Work to be completed: In the listing below, locate the lines that hold "artifact" and copy them.

[Entries provided]

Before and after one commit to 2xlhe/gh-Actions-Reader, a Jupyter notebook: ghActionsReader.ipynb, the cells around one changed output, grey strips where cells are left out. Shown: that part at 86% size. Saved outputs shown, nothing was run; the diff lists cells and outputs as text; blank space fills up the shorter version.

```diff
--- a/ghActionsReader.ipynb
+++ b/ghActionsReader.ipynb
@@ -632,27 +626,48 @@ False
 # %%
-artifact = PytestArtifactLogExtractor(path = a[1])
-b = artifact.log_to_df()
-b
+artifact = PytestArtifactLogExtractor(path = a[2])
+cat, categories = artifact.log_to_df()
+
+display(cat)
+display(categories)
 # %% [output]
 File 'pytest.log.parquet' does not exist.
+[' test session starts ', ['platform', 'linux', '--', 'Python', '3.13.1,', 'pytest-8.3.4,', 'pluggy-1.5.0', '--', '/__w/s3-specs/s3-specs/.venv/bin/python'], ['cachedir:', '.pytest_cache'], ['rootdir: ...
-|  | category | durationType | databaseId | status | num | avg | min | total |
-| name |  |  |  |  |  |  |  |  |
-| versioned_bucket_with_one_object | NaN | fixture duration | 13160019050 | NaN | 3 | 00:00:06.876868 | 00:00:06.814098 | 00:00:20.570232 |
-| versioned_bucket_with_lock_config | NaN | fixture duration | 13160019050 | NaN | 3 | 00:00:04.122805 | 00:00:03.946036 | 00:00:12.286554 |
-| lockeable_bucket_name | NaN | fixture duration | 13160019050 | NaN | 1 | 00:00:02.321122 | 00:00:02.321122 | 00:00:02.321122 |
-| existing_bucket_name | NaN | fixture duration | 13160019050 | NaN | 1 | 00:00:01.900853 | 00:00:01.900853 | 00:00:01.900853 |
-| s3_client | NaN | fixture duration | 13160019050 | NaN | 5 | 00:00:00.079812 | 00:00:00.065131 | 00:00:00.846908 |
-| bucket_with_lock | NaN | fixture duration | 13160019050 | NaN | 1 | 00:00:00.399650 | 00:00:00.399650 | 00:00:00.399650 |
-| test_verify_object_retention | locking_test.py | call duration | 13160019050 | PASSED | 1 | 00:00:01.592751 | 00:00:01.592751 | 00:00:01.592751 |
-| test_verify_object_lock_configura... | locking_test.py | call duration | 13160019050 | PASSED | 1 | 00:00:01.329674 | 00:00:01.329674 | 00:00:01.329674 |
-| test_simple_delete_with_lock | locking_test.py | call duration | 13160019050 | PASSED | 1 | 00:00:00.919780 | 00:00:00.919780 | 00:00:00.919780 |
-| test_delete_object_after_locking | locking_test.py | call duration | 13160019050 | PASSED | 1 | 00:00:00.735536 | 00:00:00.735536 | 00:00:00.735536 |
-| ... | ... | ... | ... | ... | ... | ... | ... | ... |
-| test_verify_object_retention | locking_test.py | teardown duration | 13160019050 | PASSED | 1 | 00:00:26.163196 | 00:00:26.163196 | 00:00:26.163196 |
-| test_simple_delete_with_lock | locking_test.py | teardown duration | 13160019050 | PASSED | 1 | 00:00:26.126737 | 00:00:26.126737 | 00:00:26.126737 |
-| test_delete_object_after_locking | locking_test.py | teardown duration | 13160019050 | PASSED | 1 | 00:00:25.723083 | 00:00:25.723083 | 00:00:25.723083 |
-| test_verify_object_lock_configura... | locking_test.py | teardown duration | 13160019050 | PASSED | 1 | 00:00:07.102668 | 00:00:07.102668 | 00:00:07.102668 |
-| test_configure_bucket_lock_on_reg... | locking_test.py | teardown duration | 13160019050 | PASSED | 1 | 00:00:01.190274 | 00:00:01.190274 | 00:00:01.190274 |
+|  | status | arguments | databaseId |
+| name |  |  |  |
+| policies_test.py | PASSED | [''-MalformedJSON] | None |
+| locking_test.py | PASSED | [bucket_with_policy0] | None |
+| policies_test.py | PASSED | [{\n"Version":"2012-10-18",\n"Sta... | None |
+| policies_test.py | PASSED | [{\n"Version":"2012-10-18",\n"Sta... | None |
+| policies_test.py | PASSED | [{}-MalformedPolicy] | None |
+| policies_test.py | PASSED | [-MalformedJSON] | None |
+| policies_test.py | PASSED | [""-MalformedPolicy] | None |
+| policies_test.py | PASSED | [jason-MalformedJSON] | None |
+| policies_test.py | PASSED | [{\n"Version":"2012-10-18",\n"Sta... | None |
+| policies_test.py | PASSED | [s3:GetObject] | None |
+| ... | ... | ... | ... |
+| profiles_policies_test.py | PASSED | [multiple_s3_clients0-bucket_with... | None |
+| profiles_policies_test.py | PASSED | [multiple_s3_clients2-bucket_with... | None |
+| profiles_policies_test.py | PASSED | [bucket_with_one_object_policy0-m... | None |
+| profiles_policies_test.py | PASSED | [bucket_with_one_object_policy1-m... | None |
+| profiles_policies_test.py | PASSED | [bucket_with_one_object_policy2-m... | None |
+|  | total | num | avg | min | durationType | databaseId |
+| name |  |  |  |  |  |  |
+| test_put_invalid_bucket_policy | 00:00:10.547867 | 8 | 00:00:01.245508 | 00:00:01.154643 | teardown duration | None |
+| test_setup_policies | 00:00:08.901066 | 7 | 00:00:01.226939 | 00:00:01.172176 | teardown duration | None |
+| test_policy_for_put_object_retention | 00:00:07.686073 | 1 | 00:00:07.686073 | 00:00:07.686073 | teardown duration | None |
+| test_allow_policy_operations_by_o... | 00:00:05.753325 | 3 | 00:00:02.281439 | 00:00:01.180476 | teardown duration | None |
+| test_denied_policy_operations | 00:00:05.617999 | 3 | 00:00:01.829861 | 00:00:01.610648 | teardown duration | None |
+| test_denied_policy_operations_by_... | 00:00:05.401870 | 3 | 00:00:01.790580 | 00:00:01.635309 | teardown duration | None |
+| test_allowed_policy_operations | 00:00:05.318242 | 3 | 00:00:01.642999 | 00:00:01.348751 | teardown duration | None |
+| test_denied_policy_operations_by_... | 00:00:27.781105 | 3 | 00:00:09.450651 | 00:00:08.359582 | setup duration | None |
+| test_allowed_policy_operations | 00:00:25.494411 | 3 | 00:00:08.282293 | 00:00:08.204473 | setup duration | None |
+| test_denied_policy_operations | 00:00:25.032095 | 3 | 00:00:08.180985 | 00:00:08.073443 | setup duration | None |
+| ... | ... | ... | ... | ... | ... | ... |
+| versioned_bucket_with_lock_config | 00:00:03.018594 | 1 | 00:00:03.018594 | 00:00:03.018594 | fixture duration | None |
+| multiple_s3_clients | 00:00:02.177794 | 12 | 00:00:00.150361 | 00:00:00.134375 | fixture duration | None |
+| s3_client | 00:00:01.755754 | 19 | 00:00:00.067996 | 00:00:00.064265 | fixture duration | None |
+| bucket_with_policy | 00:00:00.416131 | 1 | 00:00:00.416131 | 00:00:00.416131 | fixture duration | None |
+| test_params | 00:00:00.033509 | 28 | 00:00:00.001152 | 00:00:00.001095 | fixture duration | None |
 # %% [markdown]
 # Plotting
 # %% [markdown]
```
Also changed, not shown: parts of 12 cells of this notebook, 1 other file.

[/Entries provided]

Output of the task:
-artifact = PytestArtifactLogExtractor(path = a[1])
-b = artifact.log_to_df()
+artifact = PytestArtifactLogExtractor(path = a[2])
+cat, categories = artifact.log_to_df()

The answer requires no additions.